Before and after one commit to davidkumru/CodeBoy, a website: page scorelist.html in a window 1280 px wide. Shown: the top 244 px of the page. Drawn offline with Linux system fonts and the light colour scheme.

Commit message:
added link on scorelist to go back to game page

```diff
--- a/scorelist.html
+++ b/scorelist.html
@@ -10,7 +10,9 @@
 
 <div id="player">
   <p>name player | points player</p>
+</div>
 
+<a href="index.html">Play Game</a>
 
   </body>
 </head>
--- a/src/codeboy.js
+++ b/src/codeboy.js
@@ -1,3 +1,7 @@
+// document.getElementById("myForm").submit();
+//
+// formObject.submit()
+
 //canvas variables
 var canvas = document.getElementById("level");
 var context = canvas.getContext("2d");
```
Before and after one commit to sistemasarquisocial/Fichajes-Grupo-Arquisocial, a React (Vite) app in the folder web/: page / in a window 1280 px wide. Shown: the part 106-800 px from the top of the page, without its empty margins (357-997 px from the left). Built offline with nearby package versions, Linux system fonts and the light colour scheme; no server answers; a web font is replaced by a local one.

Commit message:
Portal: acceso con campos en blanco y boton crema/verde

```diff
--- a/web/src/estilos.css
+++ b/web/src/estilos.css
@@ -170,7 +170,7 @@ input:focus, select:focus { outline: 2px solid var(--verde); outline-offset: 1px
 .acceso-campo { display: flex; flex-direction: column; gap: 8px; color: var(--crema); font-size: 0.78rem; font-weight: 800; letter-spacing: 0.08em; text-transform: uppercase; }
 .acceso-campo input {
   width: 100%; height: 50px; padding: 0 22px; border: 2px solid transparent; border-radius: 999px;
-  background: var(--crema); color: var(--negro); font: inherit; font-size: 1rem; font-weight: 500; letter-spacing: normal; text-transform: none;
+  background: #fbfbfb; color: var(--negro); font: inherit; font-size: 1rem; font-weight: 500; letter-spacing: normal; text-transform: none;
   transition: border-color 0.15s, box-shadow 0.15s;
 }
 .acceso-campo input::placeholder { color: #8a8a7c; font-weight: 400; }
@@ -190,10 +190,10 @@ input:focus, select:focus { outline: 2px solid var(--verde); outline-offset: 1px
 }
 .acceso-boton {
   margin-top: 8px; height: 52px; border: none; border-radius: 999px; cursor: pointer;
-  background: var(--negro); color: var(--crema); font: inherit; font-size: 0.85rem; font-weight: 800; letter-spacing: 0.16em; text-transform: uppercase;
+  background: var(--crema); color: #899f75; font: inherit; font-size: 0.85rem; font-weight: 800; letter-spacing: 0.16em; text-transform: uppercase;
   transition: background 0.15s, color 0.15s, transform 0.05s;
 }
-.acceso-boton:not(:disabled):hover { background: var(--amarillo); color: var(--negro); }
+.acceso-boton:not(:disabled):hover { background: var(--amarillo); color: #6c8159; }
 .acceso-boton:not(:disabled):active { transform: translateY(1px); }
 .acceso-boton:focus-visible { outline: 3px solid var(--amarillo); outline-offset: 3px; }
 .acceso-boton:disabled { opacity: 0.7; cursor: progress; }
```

────────────────────

Which lines of the listing include the string "weight"? Pull them out.

 .acceso-campo { display: flex; flex-direction: column; gap: 8px; color: var(--crema); font-size: 0.78rem; font-weight: 800; letter-spacing: 0.08em; text-transform: uppercase; }
-  background: var(--crema); color: var(--negro); font: inherit; font-size: 1rem; font-weight: 500; letter-spacing: normal; text-transform: none;
+  background: #fbfbfb; color: var(--negro); font: inherit; font-size: 1rem; font-weight: 500; letter-spacing: normal; text-transform: none;
 .acceso-campo input::placeholder { color: #8a8a7c; font-weight: 400; }
-  background: var(--negro); color: var(--crema); font: inherit; font-size: 0.85rem; font-weight: 800; letter-spacing: 0.16em; text-transform: uppercase;
+  background: var(--crema); color: #899f75; font: inherit; font-size: 0.85rem; font-weight: 800; letter-spacing: 0.16em; text-transform: uppercase;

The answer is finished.